Two years ago, as in long before the whole world looked to be going to hell thanks to a pandemic and riots in the streets and raging wildfires, the World Boxing Super Series gave us an excellent cruiserweight tournament that saw Oleksandr Usyk establish himself as one of the best boxers in the world, bar none. But in terms of action and drama, the tournament’s high points were Usyk’s highly competitive points win over Mairis Briedis, and Murat Gassiev’s dramatic final round stoppage of Yuniel Dorticos. Flash forward two years and both Usyk and Gassiev have made the jump to heavyweight. So what do those crazy cats at the WBSS do? They give us another cruiserweight tournament! And how fitting that its final showdown would be a match-up between Briedis, aka “The Latvian Punisher,” and Dorticos, “The KO Doctor.”
With the match originally slated for last March, then for April, all thanks must be given to the WBSS for coming through with what, on paper, looked to be a candidate for one of the best fights of this virus ravaged year.
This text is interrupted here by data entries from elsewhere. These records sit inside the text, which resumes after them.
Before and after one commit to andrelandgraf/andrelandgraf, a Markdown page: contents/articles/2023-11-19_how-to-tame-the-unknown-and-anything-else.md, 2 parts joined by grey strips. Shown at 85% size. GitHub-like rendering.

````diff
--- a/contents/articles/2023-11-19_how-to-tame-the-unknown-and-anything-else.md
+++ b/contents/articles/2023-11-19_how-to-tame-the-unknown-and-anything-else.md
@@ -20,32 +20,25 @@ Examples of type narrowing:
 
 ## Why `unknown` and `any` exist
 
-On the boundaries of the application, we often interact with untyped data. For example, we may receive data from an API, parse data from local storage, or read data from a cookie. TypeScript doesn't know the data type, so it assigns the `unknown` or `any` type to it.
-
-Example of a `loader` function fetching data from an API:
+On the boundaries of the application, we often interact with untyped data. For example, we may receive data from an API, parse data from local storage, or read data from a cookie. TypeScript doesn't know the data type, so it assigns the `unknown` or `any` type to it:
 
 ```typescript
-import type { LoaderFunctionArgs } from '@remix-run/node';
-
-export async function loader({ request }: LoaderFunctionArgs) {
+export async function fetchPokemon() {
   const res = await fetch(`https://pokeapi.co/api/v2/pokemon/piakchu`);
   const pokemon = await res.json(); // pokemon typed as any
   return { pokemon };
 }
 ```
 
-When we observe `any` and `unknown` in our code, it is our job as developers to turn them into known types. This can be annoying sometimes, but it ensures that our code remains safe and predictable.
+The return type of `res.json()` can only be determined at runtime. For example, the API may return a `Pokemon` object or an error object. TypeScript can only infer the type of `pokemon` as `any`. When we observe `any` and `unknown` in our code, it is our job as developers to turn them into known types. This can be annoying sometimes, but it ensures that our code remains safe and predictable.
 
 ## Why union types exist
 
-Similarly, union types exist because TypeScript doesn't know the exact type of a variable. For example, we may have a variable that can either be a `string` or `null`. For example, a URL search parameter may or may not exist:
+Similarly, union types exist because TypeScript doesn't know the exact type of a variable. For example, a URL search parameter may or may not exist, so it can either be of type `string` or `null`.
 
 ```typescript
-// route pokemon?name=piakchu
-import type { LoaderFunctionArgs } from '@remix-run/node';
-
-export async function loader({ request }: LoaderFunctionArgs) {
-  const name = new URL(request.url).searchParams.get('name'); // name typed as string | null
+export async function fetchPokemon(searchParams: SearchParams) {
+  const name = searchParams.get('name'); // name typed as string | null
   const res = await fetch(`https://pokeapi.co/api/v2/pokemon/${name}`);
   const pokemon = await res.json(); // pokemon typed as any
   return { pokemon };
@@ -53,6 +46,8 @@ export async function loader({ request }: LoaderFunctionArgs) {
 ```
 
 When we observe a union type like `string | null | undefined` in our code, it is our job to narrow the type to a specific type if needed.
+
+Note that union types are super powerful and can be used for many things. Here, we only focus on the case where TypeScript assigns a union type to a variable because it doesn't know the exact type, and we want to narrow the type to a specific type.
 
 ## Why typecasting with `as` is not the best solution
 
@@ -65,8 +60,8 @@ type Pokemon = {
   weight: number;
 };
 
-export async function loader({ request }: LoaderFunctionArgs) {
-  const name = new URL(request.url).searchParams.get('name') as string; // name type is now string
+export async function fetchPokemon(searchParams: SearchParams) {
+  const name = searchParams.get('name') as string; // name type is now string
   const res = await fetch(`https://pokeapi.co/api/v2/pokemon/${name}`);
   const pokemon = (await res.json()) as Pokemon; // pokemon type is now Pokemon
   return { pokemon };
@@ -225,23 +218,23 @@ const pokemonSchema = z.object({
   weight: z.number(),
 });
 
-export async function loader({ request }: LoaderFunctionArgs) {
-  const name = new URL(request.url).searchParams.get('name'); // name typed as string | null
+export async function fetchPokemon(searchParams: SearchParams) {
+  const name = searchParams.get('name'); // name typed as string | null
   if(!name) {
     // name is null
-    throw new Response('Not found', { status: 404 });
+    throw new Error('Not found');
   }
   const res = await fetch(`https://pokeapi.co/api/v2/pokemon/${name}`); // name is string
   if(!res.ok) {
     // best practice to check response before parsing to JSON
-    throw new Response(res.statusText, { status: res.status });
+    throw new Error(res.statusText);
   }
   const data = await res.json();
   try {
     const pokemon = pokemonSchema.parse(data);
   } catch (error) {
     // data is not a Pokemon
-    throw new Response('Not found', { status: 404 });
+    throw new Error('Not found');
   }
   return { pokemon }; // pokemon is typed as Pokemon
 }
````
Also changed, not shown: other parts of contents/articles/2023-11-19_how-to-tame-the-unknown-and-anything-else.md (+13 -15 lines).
Despite the postponements and all the difficulties associated with the pandemic, the match between the two best cruiserweights in the world finally happened in Munich, Germany.
Alas, it did not prove to be worth the wait, at least not when compared to the dramatic action and high-level performances we saw a few years back when Briedis came closer than anyone else to defeating “The Cat” in a thriller, and when Dorticos and Gassiev took turns blasting each other with huge punches. The early rounds showed promise of something special as Dorticos applied heavy pressure on the Latvian, stalking relentlessly and looking to land his powerful right hand. Both fighters showed no fear and both were intent on landing telling blows. But soon Briedis found the pace and rhythm he wanted to get his shots off effectively while avoiding the Cuban’s more predictable attempts. By the mid-point of the bout the pattern had been firmly set: Dorticos trying and failing to get home his big right, as Briedis consistently got off first and last to land quick, clean blows.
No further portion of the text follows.